My “creation process” represents the closed system (encompassing basically everything within God’s Universe which one pulls from to create stories). The music that I listen to represents acoustic energy. My imagination then transforms this energy via the creative process. The result is a story, idea, or scene that you create from “nothing.” Your imagination is the mechanism by which this transformation takes place. I can relate the different types of music I listen to, which fuels my creative thought processes, to the different octane ratings of fuel that you can put into your car. The different beats, tempos, instruments, voices, and genres can all be combined in infinite ways to create different “octane” levels, all producing different results. In this case, volume level serves to increase or decrease the “purity” of the octane mixture.

Ok, enough “techno-speak.” Right? I will leave the underlying scientific explanation to The Lord (as He is the Ultimate Authority on the laws of physics). But…..maybe the following explanation will help to simplify this idea:
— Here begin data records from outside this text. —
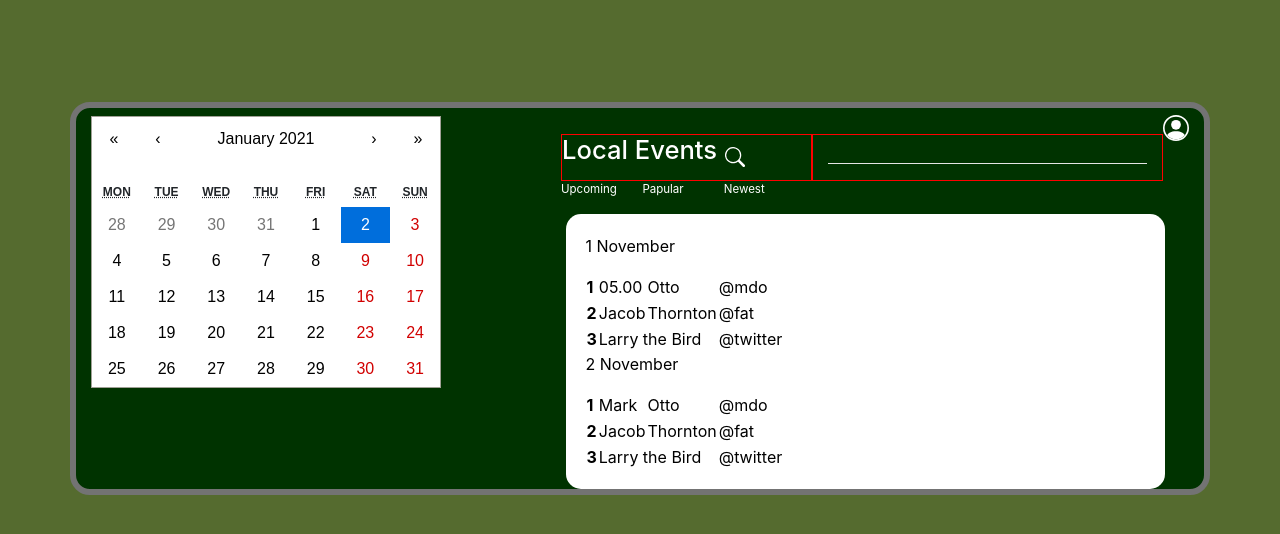
Repository: lalji-yadav/Calendar-code
Page: /
An editor plug-in stored every save of this project. The page is shown before and after the next save, followed by the edit.
The browser window is 1280 px wide. The pictures show the whole page.
The project was rebuilt for these pictures with package versions that can differ from the ones it lists, and the page was loaded fresh each time. Also part of the build but not shown: src/App.css.

Above is the page before, as saved 2021-01-04 10:47:41.

After the next save:
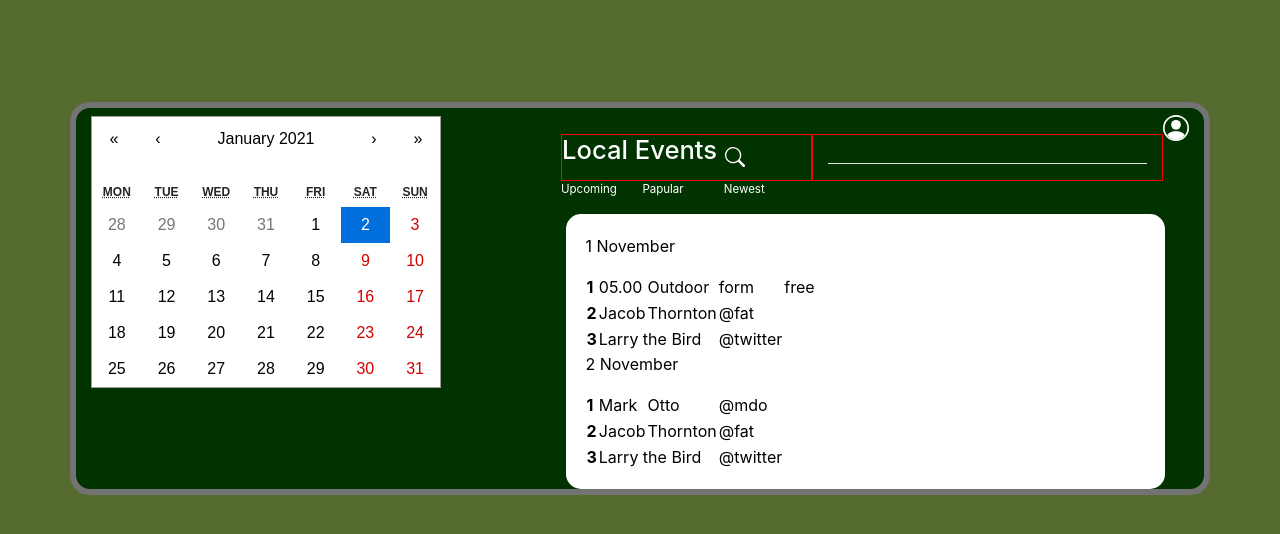
Saved 56 s later.
--- a/src/calendar/Home.js
+++ b/src/calendar/Home.js
@@ -61,8 +61,9 @@ function Home() {
                       <tr>
                         <th scope="row">1</th>
                         <td>05.00</td>
-                        <td>Otto</td>
-                        <td>@mdo</td>
+                        <td>Outdoor</td>
+                        <td>form</td>
+                        <td>free</td>
                       </tr>
                       <tr>
                         <th scope="row">2</th>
Take a piece of rainbow-colored paper (representing the universe God has created) and put it into a paper shredder (representing the energy process being transformed and not destroyed). Then take the strips of shredded paper (representing transformed energy waiting to be used to create a story) and lay them out onto a flat surface in random ways (representing your imagination creating a story and putting it into words). The result: you get a new, different picture (story) when compared to the one you originally started with. In my case, the music is the original rainbow-paper. It is then fed into my imagination (the shredder). The resulting “transformed energy” is then used to “create” stories, plots, and characters. Same concept happens when segments of music you listen to gives you “goosebumps.” The music, in this case, is just channeled into another form of energy: creative energy.

Ok, nothing New Age or anything like that here…just trying to find an analogy to explain how music seems to inspire my creation process. I find that when I can’t think of a plot, characters to tackle that plot, or even a setting for my story to take place; I just put on some music, close my eyes, and watch the whole thing get created on my internal theater system. It just happens. Then, as it happens, I just start actively controlling the scenes.

As I have been writing this post, the cd changer has been going through several mixes I have done to inspire my writing process. Let’s see, A-Ha (80’s group), Loreena McKennitt (Celtic), and Lou Gramm (80’s again) have all been helping me “get energized” to write this post.

Remember, God’s Imagination Makes All Things Possible…even the impossible (hint, we call those miracles). If God didn’t have an imagination, we just wouldn’t be here. So, put on your headphones, spin up your favorite music, and let the stories flow.


  1. I would love to read your earlier post about writing and music. I don't know how to find it.

  2. I, too, use music--mostly classical--as a creative stimulus. When I need to be funny, I like mellow jazz, such as the piano music from Charlie Brown specials. But I can't play the vocal stuff, much as I like it--I want to sing, and that distracts me from writing!

  3. Sharon, just search for the title, it was done in June on this board. It was a guest post by me done under Rick Barry.

  4. I envy you--No way I can write or sleep unless I can hear a pin drop.

  5. A very intriguing and thought-provoking blog topic! Decades ago Hollywood also began using music to evoke certain moods (fear, tension, whimsy, etc.) in audiences. They named it "mood music," and it's still used to this day.

  6. Some time you need to create your own white noise just to drown out the noise of everyday life...